» PROBLEM TO WORK ON: From the listing below, select every line where the word "CardDetailPage" appears.
----
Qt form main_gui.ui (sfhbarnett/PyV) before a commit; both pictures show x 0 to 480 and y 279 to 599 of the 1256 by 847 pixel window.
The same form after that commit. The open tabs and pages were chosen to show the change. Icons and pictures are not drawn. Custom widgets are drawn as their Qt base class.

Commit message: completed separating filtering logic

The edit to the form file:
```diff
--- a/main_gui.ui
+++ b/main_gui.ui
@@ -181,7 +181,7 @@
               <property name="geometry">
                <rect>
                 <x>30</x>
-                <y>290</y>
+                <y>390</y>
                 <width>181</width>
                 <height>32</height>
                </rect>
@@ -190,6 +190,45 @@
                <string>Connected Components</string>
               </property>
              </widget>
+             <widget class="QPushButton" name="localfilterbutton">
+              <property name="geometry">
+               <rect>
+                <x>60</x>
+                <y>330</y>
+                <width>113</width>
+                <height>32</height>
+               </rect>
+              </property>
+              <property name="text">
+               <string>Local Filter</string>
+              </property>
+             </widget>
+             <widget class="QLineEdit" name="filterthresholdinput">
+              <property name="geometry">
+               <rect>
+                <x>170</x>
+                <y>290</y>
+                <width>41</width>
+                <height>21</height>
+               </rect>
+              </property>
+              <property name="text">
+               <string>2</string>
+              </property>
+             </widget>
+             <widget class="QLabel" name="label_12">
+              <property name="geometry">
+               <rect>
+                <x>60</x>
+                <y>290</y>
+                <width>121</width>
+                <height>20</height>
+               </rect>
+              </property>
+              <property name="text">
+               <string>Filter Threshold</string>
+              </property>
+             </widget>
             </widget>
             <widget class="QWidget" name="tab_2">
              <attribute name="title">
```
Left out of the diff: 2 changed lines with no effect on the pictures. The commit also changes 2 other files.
----
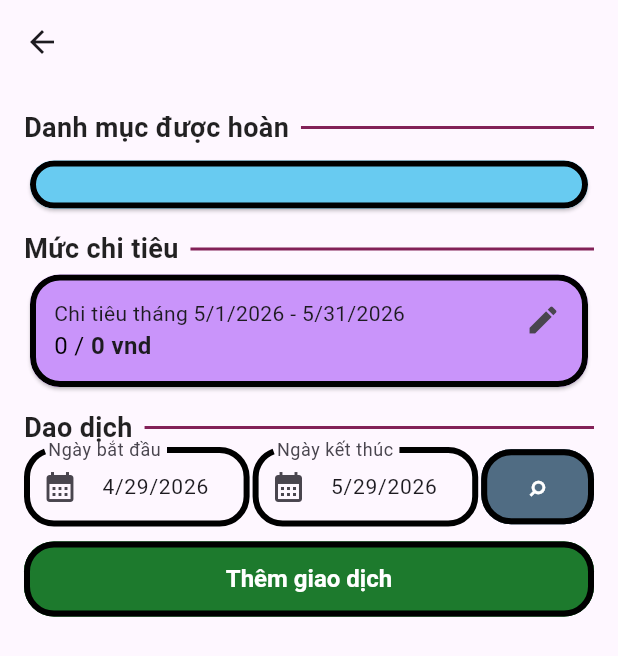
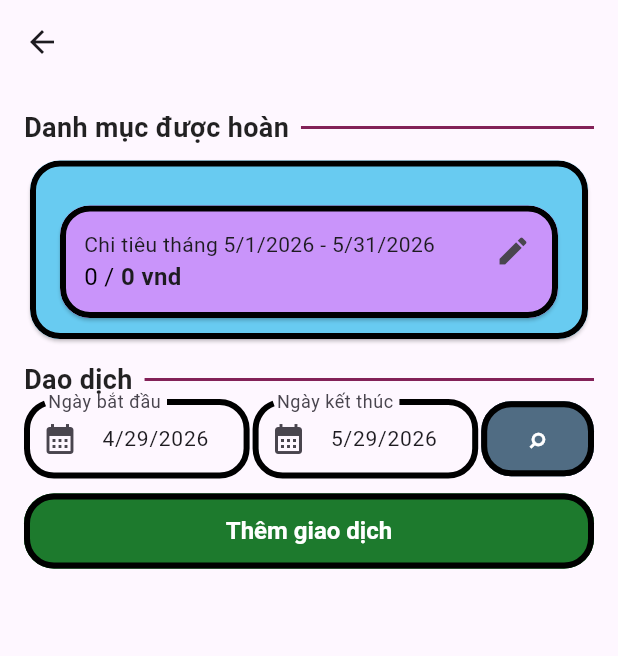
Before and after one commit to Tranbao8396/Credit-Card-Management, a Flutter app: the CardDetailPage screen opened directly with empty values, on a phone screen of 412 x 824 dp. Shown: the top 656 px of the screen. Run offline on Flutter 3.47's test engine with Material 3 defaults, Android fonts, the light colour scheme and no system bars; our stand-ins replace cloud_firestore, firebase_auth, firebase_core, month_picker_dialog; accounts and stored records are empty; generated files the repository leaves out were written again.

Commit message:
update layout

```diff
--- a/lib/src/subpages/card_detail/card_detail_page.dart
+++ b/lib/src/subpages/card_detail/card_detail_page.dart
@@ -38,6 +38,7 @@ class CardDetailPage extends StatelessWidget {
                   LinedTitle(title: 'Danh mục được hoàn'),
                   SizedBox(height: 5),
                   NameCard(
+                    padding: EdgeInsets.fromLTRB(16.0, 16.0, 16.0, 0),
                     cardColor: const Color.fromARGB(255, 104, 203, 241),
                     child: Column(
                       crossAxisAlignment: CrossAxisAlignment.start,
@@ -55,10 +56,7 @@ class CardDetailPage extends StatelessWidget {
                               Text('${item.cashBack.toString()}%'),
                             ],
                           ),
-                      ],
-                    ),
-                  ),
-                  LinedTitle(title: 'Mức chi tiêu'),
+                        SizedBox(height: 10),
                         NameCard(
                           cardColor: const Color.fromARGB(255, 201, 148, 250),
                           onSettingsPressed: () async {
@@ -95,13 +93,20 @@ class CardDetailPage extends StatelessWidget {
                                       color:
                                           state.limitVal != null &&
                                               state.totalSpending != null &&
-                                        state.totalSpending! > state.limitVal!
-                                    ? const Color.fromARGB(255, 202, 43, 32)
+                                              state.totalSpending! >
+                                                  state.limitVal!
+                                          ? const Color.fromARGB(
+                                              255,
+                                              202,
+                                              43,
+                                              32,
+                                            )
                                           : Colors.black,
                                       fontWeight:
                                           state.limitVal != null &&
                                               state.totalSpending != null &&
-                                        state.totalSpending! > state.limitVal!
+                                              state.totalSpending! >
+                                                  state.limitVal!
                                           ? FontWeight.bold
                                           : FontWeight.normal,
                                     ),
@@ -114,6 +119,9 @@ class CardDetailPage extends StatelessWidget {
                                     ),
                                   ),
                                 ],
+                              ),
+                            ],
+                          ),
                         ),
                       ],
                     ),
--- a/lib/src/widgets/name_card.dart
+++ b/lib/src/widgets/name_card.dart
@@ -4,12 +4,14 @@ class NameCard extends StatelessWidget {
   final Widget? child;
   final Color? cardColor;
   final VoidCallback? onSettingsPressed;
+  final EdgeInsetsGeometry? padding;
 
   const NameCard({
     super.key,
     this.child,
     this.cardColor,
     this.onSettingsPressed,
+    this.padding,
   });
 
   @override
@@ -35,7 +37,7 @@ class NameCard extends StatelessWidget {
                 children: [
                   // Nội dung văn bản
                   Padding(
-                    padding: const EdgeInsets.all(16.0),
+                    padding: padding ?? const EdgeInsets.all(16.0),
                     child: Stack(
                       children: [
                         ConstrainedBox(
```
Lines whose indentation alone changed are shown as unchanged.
----
» WRITTEN ANSWER:
Before and after one commit to Tranbao8396/Credit-Card-Management, a Flutter app: the CardDetailPage screen opened directly with empty values, on a phone screen of 412 x 824 dp. Shown: the top 656 px of the screen. Run offline on Flutter 3.47's test engine with Material 3 defaults, Android fonts, the light colour scheme and no system bars; our stand-ins replace cloud_firestore, firebase_auth, firebase_core, month_picker_dialog; accounts and stored records are empty; generated files the repository leaves out were written again.
@@ -38,6 +38,7 @@ class CardDetailPage extends StatelessWidget {
@@ -55,10 +56,7 @@ class CardDetailPage extends StatelessWidget {
@@ -95,13 +93,20 @@ class CardDetailPage extends StatelessWidget {
@@ -114,6 +119,9 @@ class CardDetailPage extends StatelessWidget {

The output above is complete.